I am referring to the latest marketing campaign for the 2010 Toyota Highlander, which features a snot-nosed kid named Nathan James. This is how Toyota describes Nathan in a press release:
The commercials feature Nathan James, an eight-year-old boy on a mission to “un-dork” his parents. A purveyor of cool, Nathan uses the 2011 Highlander to demonstrate how not to be lame. He has tips and tricks for dealing with not-so-hip parents
There is nothing appealing about young Nathan. He's elitist, superficial, smug, and already has a sense of self-entitlement. He is embarrassed by anybody that isn't as cool as him.
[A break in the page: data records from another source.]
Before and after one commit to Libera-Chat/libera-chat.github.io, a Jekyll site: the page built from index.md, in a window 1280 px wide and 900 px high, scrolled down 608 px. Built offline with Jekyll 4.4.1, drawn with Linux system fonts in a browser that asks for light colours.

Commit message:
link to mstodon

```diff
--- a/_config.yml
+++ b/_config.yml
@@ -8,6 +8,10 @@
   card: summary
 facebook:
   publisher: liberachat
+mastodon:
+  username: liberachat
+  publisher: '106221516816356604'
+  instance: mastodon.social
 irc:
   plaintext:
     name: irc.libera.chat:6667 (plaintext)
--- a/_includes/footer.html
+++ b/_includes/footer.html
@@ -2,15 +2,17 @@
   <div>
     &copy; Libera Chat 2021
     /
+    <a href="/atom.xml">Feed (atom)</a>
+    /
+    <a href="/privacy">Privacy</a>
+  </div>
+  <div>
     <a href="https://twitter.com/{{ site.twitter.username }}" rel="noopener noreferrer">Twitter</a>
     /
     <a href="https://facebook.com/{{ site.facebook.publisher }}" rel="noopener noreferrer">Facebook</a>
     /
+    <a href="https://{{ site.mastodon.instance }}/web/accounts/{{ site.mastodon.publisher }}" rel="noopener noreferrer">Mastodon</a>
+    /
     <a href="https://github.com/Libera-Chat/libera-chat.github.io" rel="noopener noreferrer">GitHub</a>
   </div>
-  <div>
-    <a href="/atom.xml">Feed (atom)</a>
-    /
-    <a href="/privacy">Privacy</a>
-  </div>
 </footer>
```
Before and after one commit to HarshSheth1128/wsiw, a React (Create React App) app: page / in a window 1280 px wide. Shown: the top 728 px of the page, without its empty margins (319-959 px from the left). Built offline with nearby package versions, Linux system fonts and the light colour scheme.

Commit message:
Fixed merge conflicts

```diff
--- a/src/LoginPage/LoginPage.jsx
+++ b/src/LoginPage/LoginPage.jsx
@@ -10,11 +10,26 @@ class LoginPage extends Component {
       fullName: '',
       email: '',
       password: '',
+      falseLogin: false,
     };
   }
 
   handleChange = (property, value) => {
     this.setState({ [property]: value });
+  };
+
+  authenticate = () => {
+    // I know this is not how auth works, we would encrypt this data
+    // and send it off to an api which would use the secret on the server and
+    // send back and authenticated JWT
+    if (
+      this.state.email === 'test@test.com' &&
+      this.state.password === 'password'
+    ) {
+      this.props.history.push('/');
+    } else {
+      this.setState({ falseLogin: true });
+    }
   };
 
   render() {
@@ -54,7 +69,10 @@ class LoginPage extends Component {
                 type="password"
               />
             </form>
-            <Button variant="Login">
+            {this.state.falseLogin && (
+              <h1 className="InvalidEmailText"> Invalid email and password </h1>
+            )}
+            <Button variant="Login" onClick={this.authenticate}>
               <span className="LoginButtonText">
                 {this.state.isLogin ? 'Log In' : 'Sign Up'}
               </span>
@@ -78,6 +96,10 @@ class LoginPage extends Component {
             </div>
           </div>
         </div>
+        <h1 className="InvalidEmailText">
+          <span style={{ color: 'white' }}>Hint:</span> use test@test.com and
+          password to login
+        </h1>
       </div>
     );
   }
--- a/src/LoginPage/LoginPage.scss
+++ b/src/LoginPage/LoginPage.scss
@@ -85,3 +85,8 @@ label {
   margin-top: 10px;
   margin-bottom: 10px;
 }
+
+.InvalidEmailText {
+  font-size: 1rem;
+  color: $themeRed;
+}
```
His (and Toyota's) "cute" catch phrase is, “Just because you’re a parent, doesn’t mean you have to be lame.” Take a look at one of the several Nathan James ads currently running:
That is supposed to convince you to buy a Highlander. I can't place all the blame on Nathan, however. After all, he's not real. Toyota, however, should be smarter. They still need to be regaining consumer trust after all their recalls, and how do they decide to do it? By insulting the very parents that will buy their cars.
This would be a good campaign if kids bought cars. Since they don't, the "parents just don't get it" tag that works for Apple Jacks cereal, doesn't quite work here. I haven't bought a car in a while, but I am pretty sure that on the Consumer Reports list of what a person looks for when deciding on a car purchase, whether or not their kid thinks it's cool enough doesn't even register. However, this is the selling point mentioned in Toyota's own press release announcing the campaign:
The fully integrated Highlander marketing campaign is aimed at parents with kids ages seven to twelve. During those early child-rearing years, these parents were preoccupied with the needs of their children. They were focused on functionality first, style second—after all, it’s difficult to fit a baby stroller in a sports car. Now their kids are a little older and a little more independent. They’re easily embarrassed, especially by their parents. The last thing they want is to be picked up from school in the old family hauler.
In the several Nathan ads running on TV and on Toyota's branded YouTube channel, safety is barely mentioned. Smart move, Toyota. If you want to get back in the public's good graces, smugly making fun of us is not the way to do it. Make us laugh, don't laugh at us and expect us to do the same. Any self-respecting parent should be insulted that Toyota thinks they are vapid enough consumers to be convinced by these ads.
I sympathise more with Billy and his dad in the above ad. I don't know their full story, but I am sure Billy's dad would love to drop 50K on a loaded Highlander, but he has a family to support, a daughter about to go to college, and a small business that isn't doing so well. Billy might be embarrassed slightly by dad's car, but he will learn in time that a parent makes financial sacrifices for their family. At least he has a dad who is there enough to pick him up after school. Maybe Billy wouldn't be so embarrassed if kids like Nathan weren't picking on him so much because of his dad's car.
OK, I'm ranting now. Am I alone here? I couldn't find many people online complaining. What do you think. Need more fuel? Check out this other Nathan James ad: